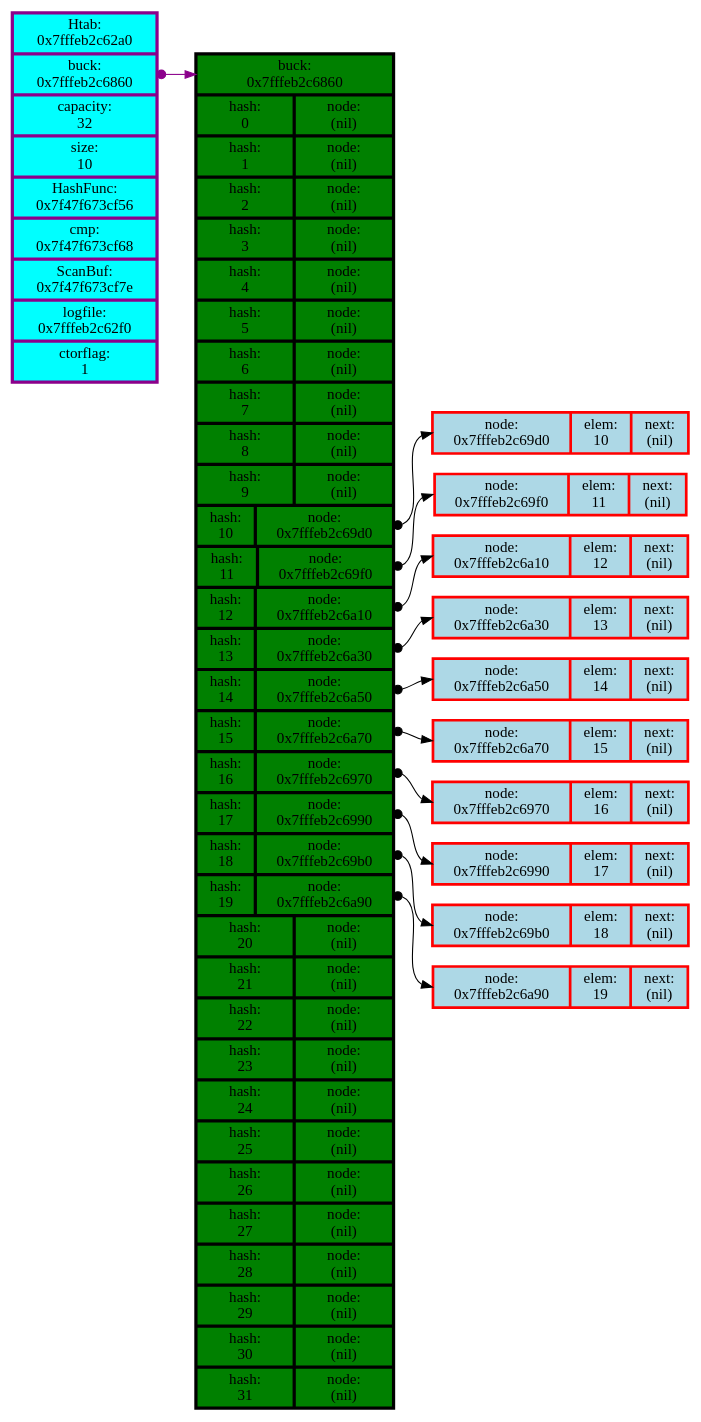
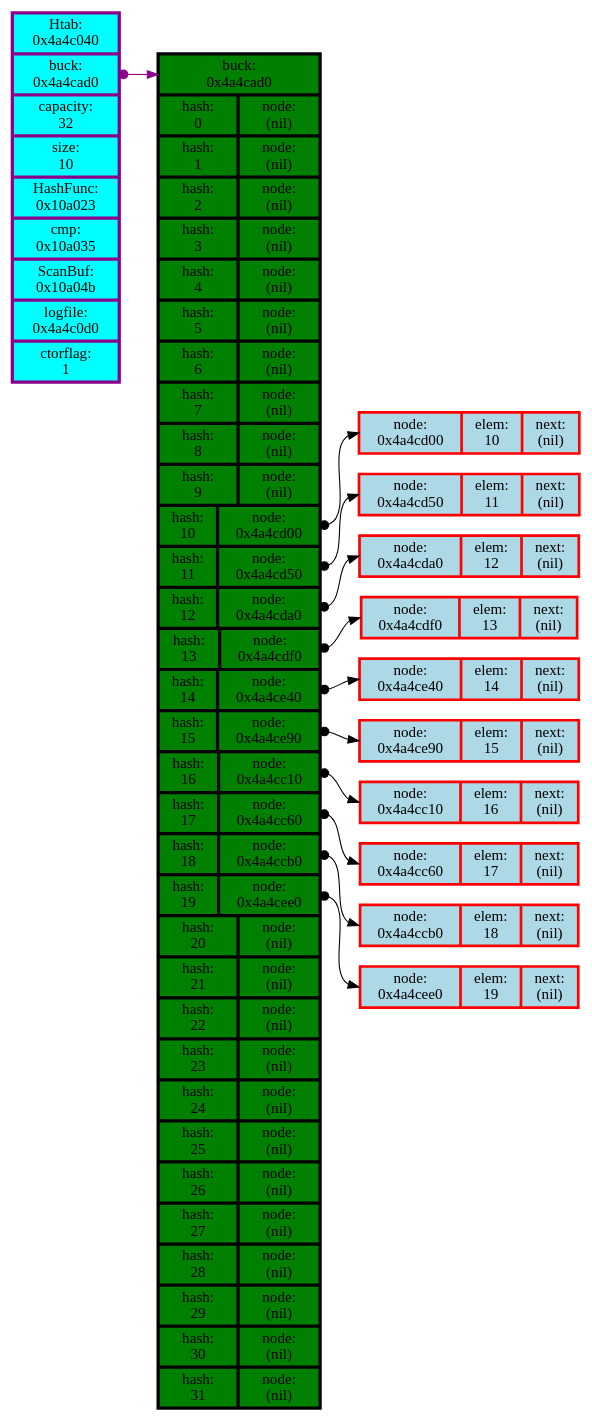
One commit to LegendaryHog/Hash_Tab changed the diagram in logs/graph_dump.dot. Above: the diagram before and after it, drawn with Graphviz. The commit also changed 3 other files, not shown here.

```diff
--- a/logs/graph_dump.dot
+++ b/logs/graph_dump.dot
@@ -1,39 +1,39 @@
 digraph G{
 	rankdir=LR;
 	node[color="red",shape=record];
-	HTAB [color = darkmagenta, style = filled, fillcolor = aqua, penwidth=3.0,  label = "Htab:\n 0x7fffeb2c62a0 | <BUCK> buck:\n 0x7fffeb2c6860 | capacity:\n 32 | size:\n 10 | HashFunc:\n 0x7f47f673cf56 | cmp:\n 0x7f47f673cf68 | ScanBuf:\n 0x7f47f673cf7e | logfile:\n 0x7fffeb2c62f0 | ctorflag:\n 1"];
+	HTAB [color = darkmagenta, style = filled, fillcolor = aqua, penwidth=3.0,  label = "Htab:\n 0x4a4c040 | <BUCK> buck:\n 0x4a4cad0 | capacity:\n 32 | size:\n 10 | HashFunc:\n 0x10a023 | cmp:\n 0x10a035 | ScanBuf:\n 0x10a04b | logfile:\n 0x4a4c0d0 | ctorflag:\n 1"];
 	subgraph BUCKET {
-		BUCKET [style = filled, fillcolor = green, penwidth=3.0, color = black, label = " <bucket> buck:\n0x7fffeb2c6860 | {hash:\n 0 |<buck0> node:\n(nil)} | {hash:\n 1 |<buck1> node:\n(nil)} | {hash:\n 2 |<buck2> node:\n(nil)} | {hash:\n 3 |<buck3> node:\n(nil)} | {hash:\n 4 |<buck4> node:\n(nil)} | {hash:\n 5 |<buck5> node:\n(nil)} | {hash:\n 6 |<buck6> node:\n(nil)} | {hash:\n 7 |<buck7> node:\n(nil)} | {hash:\n 8 |<buck8> node:\n(nil)} | {hash:\n 9 |<buck9> node:\n(nil)} | {hash:\n 10 |<buck10> node:\n0x7fffeb2c69d0} | {hash:\n 11 |<buck11> node:\n0x7fffeb2c69f0} | {hash:\n 12 |<buck12> node:\n0x7fffeb2c6a10} | {hash:\n 13 |<buck13> node:\n0x7fffeb2c6a30} | {hash:\n 14 |<buck14> node:\n0x7fffeb2c6a50} | {hash:\n 15 |<buck15> node:\n0x7fffeb2c6a70} | {hash:\n 16 |<buck16> node:\n0x7fffeb2c6970} | {hash:\n 17 |<buck17> node:\n0x7fffeb2c6990} | {hash:\n 18 |<buck18> node:\n0x7fffeb2c69b0} | {hash:\n 19 |<buck19> node:\n0x7fffeb2c6a90} | {hash:\n 20 |<buck20> node:\n(nil)} | {hash:\n 21 |<buck21> node:\n(nil)} | {hash:\n 22 |<buck22> node:\n(nil)} | {hash:\n 23 |<buck23> node:\n(nil)} | {hash:\n 24 |<buck24> node:\n(nil)} | {hash:\n 25 |<buck25> node:\n(nil)} | {hash:\n 26 |<buck26> node:\n(nil)} | {hash:\n 27 |<buck27> node:\n(nil)} | {hash:\n 28 |<buck28> node:\n(nil)} | {hash:\n 29 |<buck29> node:\n(nil)} | {hash:\n 30 |<buck30> node:\n(nil)} | {hash:\n 31 |<buck31> node:\n(nil)}"];
+		BUCKET [style = filled, fillcolor = green, penwidth=3.0, color = black, label = " <bucket> buck:\n0x4a4cad0 | {hash:\n 0 |<buck0> node:\n(nil)} | {hash:\n 1 |<buck1> node:\n(nil)} | {hash:\n 2 |<buck2> node:\n(nil)} | {hash:\n 3 |<buck3> node:\n(nil)} | {hash:\n 4 |<buck4> node:\n(nil)} | {hash:\n 5 |<buck5> node:\n(nil)} | {hash:\n 6 |<buck6> node:\n(nil)} | {hash:\n 7 |<buck7> node:\n(nil)} | {hash:\n 8 |<buck8> node:\n(nil)} | {hash:\n 9 |<buck9> node:\n(nil)} | {hash:\n 10 |<buck10> node:\n0x4a4cd00} | {hash:\n 11 |<buck11> node:\n0x4a4cd50} | {hash:\n 12 |<buck12> node:\n0x4a4cda0} | {hash:\n 13 |<buck13> node:\n0x4a4cdf0} | {hash:\n 14 |<buck14> node:\n0x4a4ce40} | {hash:\n 15 |<buck15> node:\n0x4a4ce90} | {hash:\n 16 |<buck16> node:\n0x4a4cc10} | {hash:\n 17 |<buck17> node:\n0x4a4cc60} | {hash:\n 18 |<buck18> node:\n0x4a4ccb0} | {hash:\n 19 |<buck19> node:\n0x4a4cee0} | {hash:\n 20 |<buck20> node:\n(nil)} | {hash:\n 21 |<buck21> node:\n(nil)} | {hash:\n 22 |<buck22> node:\n(nil)} | {hash:\n 23 |<buck23> node:\n(nil)} | {hash:\n 24 |<buck24> node:\n(nil)} | {hash:\n 25 |<buck25> node:\n(nil)} | {hash:\n 26 |<buck26> node:\n(nil)} | {hash:\n 27 |<buck27> node:\n(nil)} | {hash:\n 28 |<buck28> node:\n(nil)} | {hash:\n 29 |<buck29> node:\n(nil)} | {hash:\n 30 |<buck30> node:\n(nil)} | {hash:\n 31 |<buck31> node:\n(nil)}"];
 	}
 	HTAB:BUCK -> BUCKET:bucket[dir = both, arrowtail = dot, color = darkmagenta];
-	NODE_10_0 [style = filled, fillcolor = lightblue, penwidth = 2.5, label = "{<node0> node:\n0x7fffeb2c69d0 | elem:\n10 | <next0> next:\n(nil)}"];
+	NODE_10_0 [style = filled, fillcolor = lightblue, penwidth = 2.5, label = "{<node0> node:\n0x4a4cd00 | elem:\n10 | <next0> next:\n(nil)}"];
 	BUCKET:buck10 -> NODE_10_0:node0[dir = both, arrowtail = dot];
 	BUCKET:buck10 -> NODE_10_0[color = invis];
-	NODE_11_0 [style = filled, fillcolor = lightblue, penwidth = 2.5, label = "{<node0> node:\n0x7fffeb2c69f0 | elem:\n11 | <next0> next:\n(nil)}"];
+	NODE_11_0 [style = filled, fillcolor = lightblue, penwidth = 2.5, label = "{<node0> node:\n0x4a4cd50 | elem:\n11 | <next0> next:\n(nil)}"];
 	BUCKET:buck11 -> NODE_11_0:node0[dir = both, arrowtail = dot];
 	BUCKET:buck11 -> NODE_11_0[color = invis];
-	NODE_12_0 [style = filled, fillcolor = lightblue, penwidth = 2.5, label = "{<node0> node:\n0x7fffeb2c6a10 | elem:\n12 | <next0> next:\n(nil)}"];
+	NODE_12_0 [style = filled, fillcolor = lightblue, penwidth = 2.5, label = "{<node0> node:\n0x4a4cda0 | elem:\n12 | <next0> next:\n(nil)}"];
 	BUCKET:buck12 -> NODE_12_0:node0[dir = both, arrowtail = dot];
 	BUCKET:buck12 -> NODE_12_0[color = invis];
-	NODE_13_0 [style = filled, fillcolor = lightblue, penwidth = 2.5, label = "{<node0> node:\n0x7fffeb2c6a30 | elem:\n13 | <next0> next:\n(nil)}"];
+	NODE_13_0 [style = filled, fillcolor = lightblue, penwidth = 2.5, label = "{<node0> node:\n0x4a4cdf0 | elem:\n13 | <next0> next:\n(nil)}"];
 	BUCKET:buck13 -> NODE_13_0:node0[dir = both, arrowtail = dot];
 	BUCKET:buck13 -> NODE_13_0[color = invis];
-	NODE_14_0 [style = filled, fillcolor = lightblue, penwidth = 2.5, label = "{<node0> node:\n0x7fffeb2c6a50 | elem:\n14 | <next0> next:\n(nil)}"];
+	NODE_14_0 [style = filled, fillcolor = lightblue, penwidth = 2.5, label = "{<node0> node:\n0x4a4ce40 | elem:\n14 | <next0> next:\n(nil)}"];
 	BUCKET:buck14 -> NODE_14_0:node0[dir = both, arrowtail = dot];
 	BUCKET:buck14 -> NODE_14_0[color = invis];
-	NODE_15_0 [style = filled, fillcolor = lightblue, penwidth = 2.5, label = "{<node0> node:\n0x7fffeb2c6a70 | elem:\n15 | <next0> next:\n(nil)}"];
+	NODE_15_0 [style = filled, fillcolor = lightblue, penwidth = 2.5, label = "{<node0> node:\n0x4a4ce90 | elem:\n15 | <next0> next:\n(nil)}"];
 	BUCKET:buck15 -> NODE_15_0:node0[dir = both, arrowtail = dot];
 	BUCKET:buck15 -> NODE_15_0[color = invis];
-	NODE_16_0 [style = filled, fillcolor = lightblue, penwidth = 2.5, label = "{<node0> node:\n0x7fffeb2c6970 | elem:\n16 | <next0> next:\n(nil)}"];
+	NODE_16_0 [style = filled, fillcolor = lightblue, penwidth = 2.5, label = "{<node0> node:\n0x4a4cc10 | elem:\n16 | <next0> next:\n(nil)}"];
 	BUCKET:buck16 -> NODE_16_0:node0[dir = both, arrowtail = dot];
 	BUCKET:buck16 -> NODE_16_0[color = invis];
-	NODE_17_0 [style = filled, fillcolor = lightblue, penwidth = 2.5, label = "{<node0> node:\n0x7fffeb2c6990 | elem:\n17 | <next0> next:\n(nil)}"];
+	NODE_17_0 [style = filled, fillcolor = lightblue, penwidth = 2.5, label = "{<node0> node:\n0x4a4cc60 | elem:\n17 | <next0> next:\n(nil)}"];
 	BUCKET:buck17 -> NODE_17_0:node0[dir = both, arrowtail = dot];
 	BUCKET:buck17 -> NODE_17_0[color = invis];
-	NODE_18_0 [style = filled, fillcolor = lightblue, penwidth = 2.5, label = "{<node0> node:\n0x7fffeb2c69b0 | elem:\n18 | <next0> next:\n(nil)}"];
+	NODE_18_0 [style = filled, fillcolor = lightblue, penwidth = 2.5, label = "{<node0> node:\n0x4a4ccb0 | elem:\n18 | <next0> next:\n(nil)}"];
 	BUCKET:buck18 -> NODE_18_0:node0[dir = both, arrowtail = dot];
 	BUCKET:buck18 -> NODE_18_0[color = invis];
-	NODE_19_0 [style = filled, fillcolor = lightblue, penwidth = 2.5, label = "{<node0> node:\n0x7fffeb2c6a90 | elem:\n19 | <next0> next:\n(nil)}"];
+	NODE_19_0 [style = filled, fillcolor = lightblue, penwidth = 2.5, label = "{<node0> node:\n0x4a4cee0 | elem:\n19 | <next0> next:\n(nil)}"];
 	BUCKET:buck19 -> NODE_19_0:node0[dir = both, arrowtail = dot];
 	BUCKET:buck19 -> NODE_19_0[color = invis];
 }
```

- **Exercise objective**: Each line of the records that contains the string "capacity" must be copied.

- **Answer below**:
-	HTAB [color = darkmagenta, style = filled, fillcolor = aqua, penwidth=3.0,  label = "Htab:\n 0x7fffeb2c62a0 | <BUCK> buck:\n 0x7fffeb2c6860 | capacity:\n 32 | size:\n 10 | HashFunc:\n 0x7f47f673cf56 | cmp:\n 0x7f47f673cf68 | ScanBuf:\n 0x7f47f673cf7e | logfile:\n 0x7fffeb2c62f0 | ctorflag:\n 1"];
+	HTAB [color = darkmagenta, style = filled, fillcolor = aqua, penwidth=3.0,  label = "Htab:\n 0x4a4c040 | <BUCK> buck:\n 0x4a4cad0 | capacity:\n 32 | size:\n 10 | HashFunc:\n 0x10a023 | cmp:\n 0x10a035 | ScanBuf:\n 0x10a04b | logfile:\n 0x4a4c0d0 | ctorflag:\n 1"];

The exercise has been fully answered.